* What to work on: In your copy, include no images, and write out every entry below exactly as it stands.
*** Opening of Recorded data ***
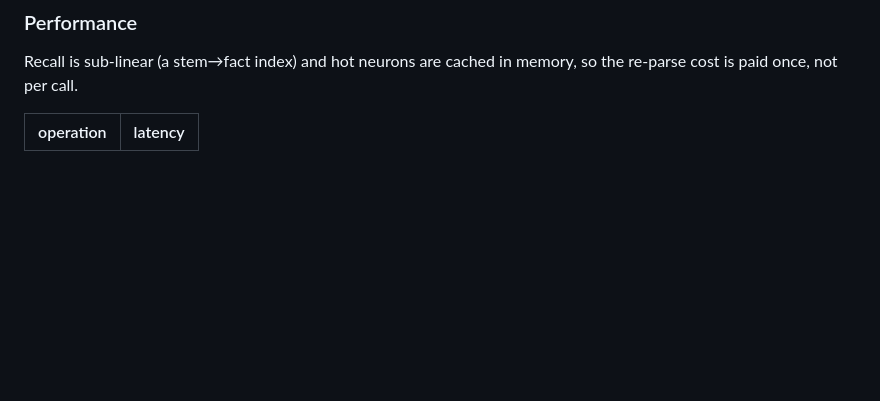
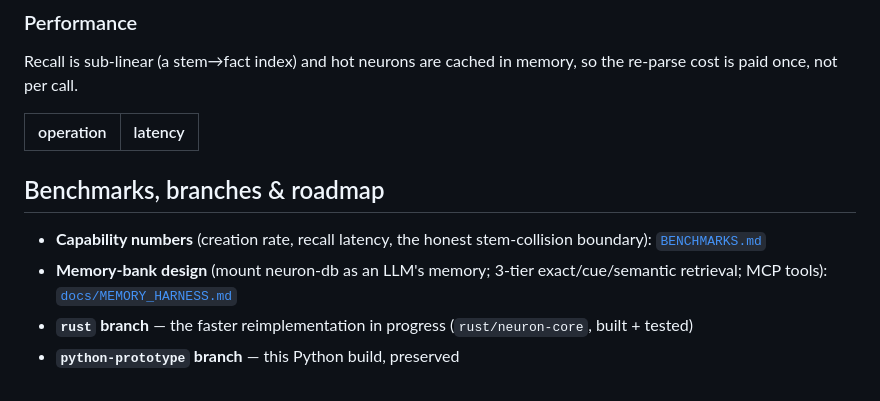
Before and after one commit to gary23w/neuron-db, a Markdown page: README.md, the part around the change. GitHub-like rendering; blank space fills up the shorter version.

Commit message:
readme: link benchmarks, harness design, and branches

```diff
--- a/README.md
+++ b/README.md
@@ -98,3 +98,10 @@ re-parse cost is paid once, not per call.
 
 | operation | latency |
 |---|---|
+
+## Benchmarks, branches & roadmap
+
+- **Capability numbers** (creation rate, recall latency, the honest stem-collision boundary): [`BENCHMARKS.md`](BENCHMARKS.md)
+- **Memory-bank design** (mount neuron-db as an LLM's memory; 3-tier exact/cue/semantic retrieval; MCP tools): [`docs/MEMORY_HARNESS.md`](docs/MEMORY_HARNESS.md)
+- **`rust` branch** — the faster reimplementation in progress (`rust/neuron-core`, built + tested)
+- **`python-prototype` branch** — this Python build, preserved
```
*** Close of Recorded data ***
* Output for this exercise:
Before and after one commit to gary23w/neuron-db, a Markdown page: README.md, the part around the change. GitHub-like rendering; blank space fills up the shorter version.

Commit message:
readme: link benchmarks, harness design, and branches

```diff
--- a/README.md
+++ b/README.md
@@ -98,3 +98,10 @@ re-parse cost is paid once, not per call.
 
 | operation | latency |
 |---|---|
+
+## Benchmarks, branches & roadmap
+
+- **Capability numbers** (creation rate, recall latency, the honest stem-collision boundary): [`BENCHMARKS.md`](BENCHMARKS.md)
+- **Memory-bank design** (mount neuron-db as an LLM's memory; 3-tier exact/cue/semantic retrieval; MCP tools): [`docs/MEMORY_HARNESS.md`](docs/MEMORY_HARNESS.md)
+- **`rust` branch** — the faster reimplementation in progress (`rust/neuron-core`, built + tested)
+- **`python-prototype` branch** — this Python build, preserved
```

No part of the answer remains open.